After feeling so positive along the western loop, this beach really bought my mood down and as a result, I started to really slow down. This eastern loop seemed much harder. Things got serious – I put my headphones on. The hills were not as steep, but they went on for longer. They were also more exposed to the powerful wind. I had a couple of mega low points during this loop. I remember trying to take my mind off of the pain by trying to figure out what brand of shoes were leaving each footprint in the mud.
After running alone for a while I came across a guy shielding himself within a crevice in a hill, I asked if he was okay and needed a hand. He replied with a soft voice “I’ll be on my way in a bit”, I could barely hear him over the wind, but he confirmed that he was okay so I pushed on. I decided to put on my coat as I was starting to feel the cold for the first time. To no fault of the coat, I turned into a human parachute – the wind was just too strong. This was such a bad move, but I decided staying warm was more important than speed. It was here where I lost most of my places earned in the first section. There was one point when large groups of people started to overtake me, my moral hit a new low. I got pissed off with my music, I got pissed off with the weather, I got pissed off with myself. It was only when I looked at their bibs that I realised that they were the half marathon runners! My pace quickened a bit and I started trying to match their pace.
I don’t remember much more from this section, but I do remember hitting the beach again. I was in a pretty bad state. As I neared the end of the beach I heard a familiar voice, ’twas Jack! I quickly removed my coat/parachute and he stuffed it back into my bag as I was walking along. He encouraged me to start running again, I dibbed in, refilled my water and started the last loop. It was AMAZING to see Jack and Jahna again at this point, I was hyped once again. What made it even better was I almost ran into a car that contained Jacks mum Sue and brother Jay. I shouted 10k to go into the window and they waved excitedly as I made my way back up the same hill from the beginning of the race.
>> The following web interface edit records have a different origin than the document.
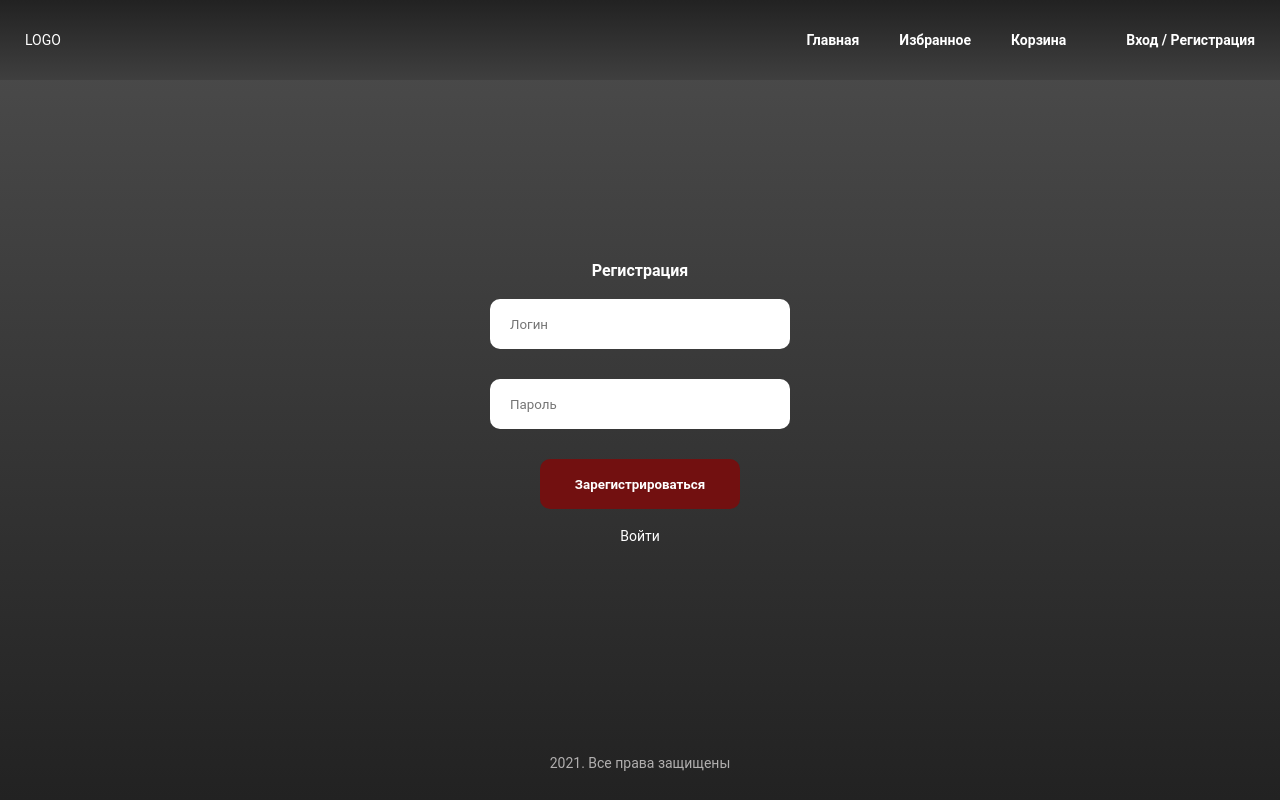
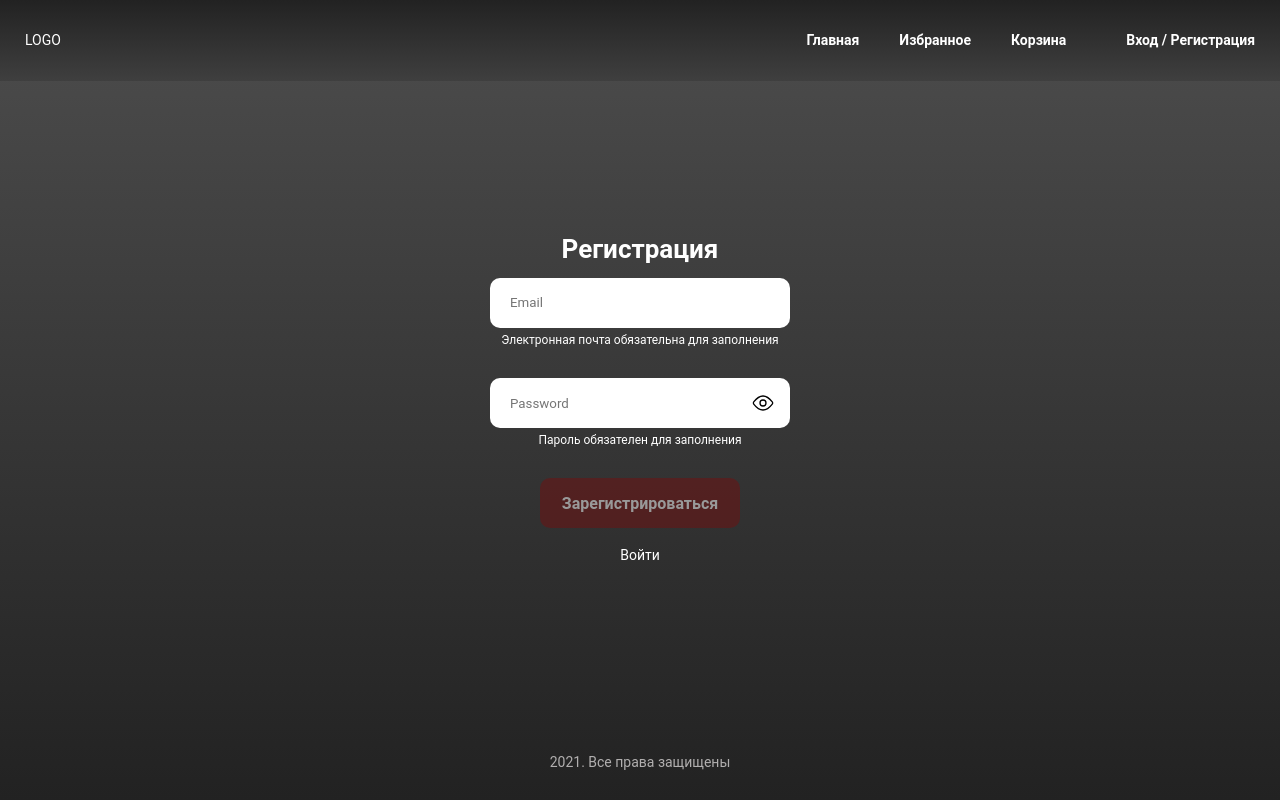
Before and after one commit to Yuri-Simonov/Diplom_of_course_by_Minin, a React (Create React App) app: page /registration in a window 1280 px wide. Built offline with nearby package versions, Linux system fonts and the light colour scheme.

Commit message:
сделана валидация регистрации и поиск товаров через инпут поиска

```diff
--- a/src/app/components/auth_and_registration/authorization.jsx
+++ b/src/app/components/auth_and_registration/authorization.jsx
@@ -11,7 +11,7 @@ const Authorization = () => {
                         <form action="#" className="authorization__form">
                             <input
                                 type="text"
-                                className="authorization__login"
+                                className="authorization__email"
                                 placeholder="Логин"
                             />
                             <input
--- /dev/null
+++ b/src/app/components/auth_and_registration/inputs.jsx
@@ -0,0 +1,76 @@
+import React, { useState } from "react";
+import propTypes from "prop-types";
+
+const Inputs = ({
+    type,
+    onChange,
+    value,
+    error,
+    classNameInput,
+    messagePlaceholder,
+    name
+}) => {
+    const [showPassword, setShowPassword] = useState(false);
+    const toggleShowPassword = () => {
+        setShowPassword((prevState) => !prevState);
+    };
+
+    return (
+        <article>
+            <input
+                type={showPassword ? "text" : type}
+                name={name}
+                className={classNameInput}
+                placeholder={messagePlaceholder}
+                onChange={onChange}
+                value={value}
+            />
+            {error && <p>{error[name]}</p>}
+            {type === "password" && (
+                <svg
+                    className={
+                        "authorization__password-eye" +
+                        (showPassword
+                            ? " authorization__password-eye-open"
+                            : "")
+                    }
+                    onClick={toggleShowPassword}
+                    width="24"
+                    height="24"
+                    viewBox="0 0 24 24"
+                    fill="none"
+                    xmlns="http://www.w3.org/2000/svg"
+                >
+                    <path
+                        d="M21.257 10.962C21.731 11.582 21.731 12.419 21.257 13.038C19.764 14.987 16.182 19 12 19C7.81801 19 4.23601 14.987 2.74301 13.038C2.51239 12.7411 2.38721 12.3759 2.38721 12C2.38721 11.6241 2.51239 11.2589 2.74301 10.962C4.23601 9.013 7.81801 5 12 5C16.182 5 19.764 9.013 21.257 10.962V10.962Z"
+                        stroke="black"
+                        stroke-width="1.3"
+                        stroke-linecap="round"
+                        stroke-linejoin="round"
+                    />
+                    <path
+                        d="M12 15C13.6569 15 15 13.6569 15 12C15 10.3431 13.6569 9 12 9C10.3431 9 9 10.3431 9 12C9 13.6569 10.3431 15 12 15Z"
+                        stroke="black"
+                        stroke-width="1.3"
+                        stroke-linecap="round"
+                        stroke-linejoin="round"
+                    />
+                </svg>
+            )}
+        </article>
+    );
+};
+Inputs.defaultProps = {
+    type: "text"
+};
+Inputs.propTypes = {
+    type: propTypes.string,
+    name: propTypes.string,
+    messagePlaceholder: propTypes.string,
+    classNameInput: propTypes.string,
+    onChange: propTypes.func,
+    value: propTypes.string,
+    error: propTypes.object
+};
+
+export default Inputs;
--- a/src/app/components/auth_and_registration/registration.jsx
+++ b/src/app/components/auth_and_registration/registration.jsx
@@ -1,28 +1,104 @@
-import React from "react";
+import React, { useState, useEffect } from "react";
+
 import { Link } from "react-router-dom";
+import { validator } from "../../../utils/validator";
+import Inputs from "./inputs";
 
 const Registration = () => {
+    const [data, setData] = useState({ email: "", password: "" });
+    const [errors, setErrors] = useState();
+    const handleChange = ({ target }) => {
+        setData((prevState) => ({
+            ...prevState,
+            [target.name]: target.value
+        }));
+    };
+
+    const validatorConfig = {
+        email: {
+            isRequired: {
+                message: "Электронная почта обязательна для заполнения"
+            },
+            isEmail: {
+                message: "Электронная почта введена некорректно"
+            }
+        },
+        password: {
+            isRequired: {
+                message: "Пароль обязателен для заполнения"
+            },
+            isCapitalSymbol: {
+                message:
+                    "Пароль должен содержать как минимум одну заглавную букву"
+            },
+            isContainDigit: {
+                message: "Пароль должен содержать как минимум одно число"
+            },
+            minValue: {
+                message: "Пароль должен содержать как минимум 8 знаков",
+                value: 8
+            }
+        }
+    };
+
+    let isValidValue = false;
+    if (errors && Object.keys(errors).length === 0) {
+        isValidValue = true;
+    }
+    useEffect(() => {
+        validate();
+    }, [data]);
+    /* eslint no-unreachable-loop: ["error", { "ignore": ["ForInStatement", "ForOfStatement"] }] */
+    const validate = () => {
+        const errors = validator(data, validatorConfig);
+        setErrors(errors);
+        return Object.keys(errors).length === 0;
+    };
+
+    const handleSubmit = (event) => {
+        event.preventDefault();
+        const isValid = validate();
+        if (!isValid) return;
+        console.log(data);
+    };
+
+    const getSubmittClasses = () => {
+        return (
+            "authorization__submit" +
+            (!isValidValue ? " authorization__submit" + "-not-active" : "")
+        );
+    };
+
     return (
         <main className="shop authorization">
             <div className="container">
                 <section className="authorization__body">
                     <h2 className="authorization__title title">Регистрация</h2>
-                    <form action="#" className="authorization__form">
-                        <input
-                            type="text"
-                            className="authorization__login"
-                            placeholder="Логин"
+                    <form
+                        action="#"
+                        className="authorization__form"
+                        onSubmit={handleSubmit}
+                    >
+                        <Inputs
+                            name="email"
+                            value={data.email}
+                            onChange={handleChange}
+                            error={errors}
+                            messagePlaceholder="Email"
+                            classNameInput="authorization__email"
                         />
-                        <input
+                        <Inputs
                             type="password"
-                            className="authorization__password"
-                            placeholder="Пароль"
+                            name="password"
+                            value={data.password}
+                            onChange={handleChange}
+                            error={errors}
+                            messagePlaceholder="Password"
+                            classNameInput="authorization__password"
                         />
-                        <input
-                            type="submit"
-                            className="authorization__submit"
-                            value="Зарегистрироваться"
-                        />
+                        <button className={getSubmittClasses()}>
+                            Зарегистрироваться
+                        </button>
                     </form>
                     <Link
                         to="/authorization"
--- a/src/app/components/search/search.jsx
+++ b/src/app/components/search/search.jsx
@@ -1,6 +1,7 @@
 import React from "react";
+import PropTypes from "prop-types";
 
-const Search = () => {
+const Search = ({ searchValue, changeValueSearch }) => {
     return (
         <section className="shop__search search">
             <form action="#" className="search__form">
@@ -8,15 +9,21 @@ const Search = () => {
                     type="text"
                     className="search__input"
                     placeholder="Поиск товаров"
+                    value={searchValue}
+                    onChange={(event) => changeValueSearch(event)}
                 />
-                <input
+                {/*  <input
                     type="submit"
                     className="search__submit"
                     value="Искать"
-                />
+                /> */}
             </form>
         </section>
     );
 };
+Search.propTypes = {
+    searchValue: PropTypes.string,
+    changeValueSearch: PropTypes.func
+};
 
 export default Search;
--- a/src/scss/authorization.scss
+++ b/src/scss/authorization.scss
@@ -14,6 +14,7 @@
 
     &__title.title {
         margin-bottom: 20px;
+        font-size: 26px;
     }
 
     &__form {
@@ -23,23 +24,52 @@
         flex-wrap: wrap;
         flex-direction: column;
         gap: 30px;
+        article {
+            position: relative;
+            display: flex;
+            justify-content: center;
+            align-items: center;
+            flex-wrap: wrap;
+            flex-direction: column;
+            gap: 5px;
+            p {
+                font-size: 12px;
+                max-width: 300px;
+                text-align: center;
+            }
+        }
     }
 
-	&__login {
+    &__email {
     }
 
     &__password {
+        padding-right: 40px !important;
+        &-eye {
+            position: absolute;
+            top: 25px;
+            right: 15px;
+            transform: translateY(-50%);
+            &-open {
+                opacity: 0.5;
             }
-	&__login,
+        }
+    }
+    &__email,
     &__password,
     &__submit {
         min-width: 300px;
         height: 50px;
         padding: 10px 20px;
         border-radius: 10px;
+        &-not-active {
+            opacity: 0.5;
+            pointer-events: none;
+        }
     }
 
     &__submit {
+        font-size: 16px;
         min-width: 200px;
         color: white;
         background-color: $color-red;
--- a/src/scss/style.scss
+++ b/src/scss/style.scss
@@ -26,6 +26,8 @@ $color-gray: #828282;
 
 body {
     font-family: "Roboto", sans-serif;
+    font-size: 14px;
+    line-height: 110%;
 }
 main {
     flex: 1 1 auto;
--- /dev/null
+++ b/src/utils/validator.js
@@ -0,0 +1,46 @@
+export function validator(data, config) {
+    const errors = {};
+    function validate(validateMethod, data, config) {
+        let statusValidate;
+        switch (validateMethod) {
+            case "isRequired":
+                statusValidate = data.trim() === "";
+                break;
+            case "isEmail": {
+                const emailRegExp = /^\S+@\S+\.\S+$/g;
+                statusValidate = !emailRegExp.test(data);
+                break;
+            }
+            case "isCapitalSymbol": {
+                const capitalRegExp = /[A-Z]+/g;
+                statusValidate = !capitalRegExp.test(data);
+                break;
+            }
+            case "isContainDigit": {
+                const digitRegExp = /\d+/g;
+                statusValidate = !digitRegExp.test(data);
+                break;
+            }
+            case "minValue": {
+                statusValidate = data.length < config.value;
+                break;
+            }
+            default:
+                break;
+        }
+        if (statusValidate) return config.message;
+    }
+    for (const fieldName in data) {
+        for (const validateMethod in config[fieldName]) {
+            const error = validate(
+                validateMethod,
+                data[fieldName],
+                config[fieldName][validateMethod]
+            );
+            if (error && !errors[fieldName]) {
+                errors[fieldName] = error;
+            }
+        }
+    }
+    return errors;
+}
```
Also changed, not shown: src/app/components/products/productsPage/productsList.jsx (+36 -6 lines), public/img/eye-password.svg (added). Lines whose indentation alone changed are shown as unchanged.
I liked this section of the course. I knew from this point that I would finish the race, it felt like a victory lap. I started to push myself again.
The hills were as big as they were the first time I ran them and the wind was just as strong. After completing ‘the rollercoaster’ for the second time, I kept my eye out for where I had to turn off. I saw a van over in a field where the next aid station was, so it was pretty obvious, not sure how people missed this in previous years…
Once I reached the van, I dibbed in and pushed along this flat section with a nice tailwind. I started to overtake a couple of people and got chatting with a guy named Rob, we were running the same pace. We chat for a good 4 miles which really took my mind off of any aches, encouraging each other up the last hill. We spotted a guy a way ahead of us and decided to try to catch him before the finish. I managed to overtake him on the last downhill and sprint around to the finish.
I had finished my first ultra marathon in 7 hours 11 minutes (41st place).
Jack and Jahna congratulated me and asked if I’d like anything.
“Just a cup of tea, a cup of tea would be perfect”.
As they ran off to get me one, I collected my medal and cheered people through the finish line.
I really, really enjoyed this race. The atmosphere was brilliant, the aid stations we’re minimal, but well stocked with water and the route was very well planned – I had no trouble following the markers. I’ve also got to give a massive thanks to all of the race marshals as well as Jack and Jahna. The conditions were horrendous, so they’re all absolute heroes standing out there for hours to keep us runners happy. Although it was tough, I’m very glad that this was my first ultra.
I will definitely be back for another Endurance Life race. Maybe during month with a bit of sun though! Check out their website here www.endurancelife.com
Inov8 Roclite 243
OMM Trail TShirt
Inov8 Arm Warmers
Inov8 Race Elite Raceshell
Salomon S-Lab Sense Shorts
Salomon S-Lab Sense Ultra Set
Salomon S-Lab Gloves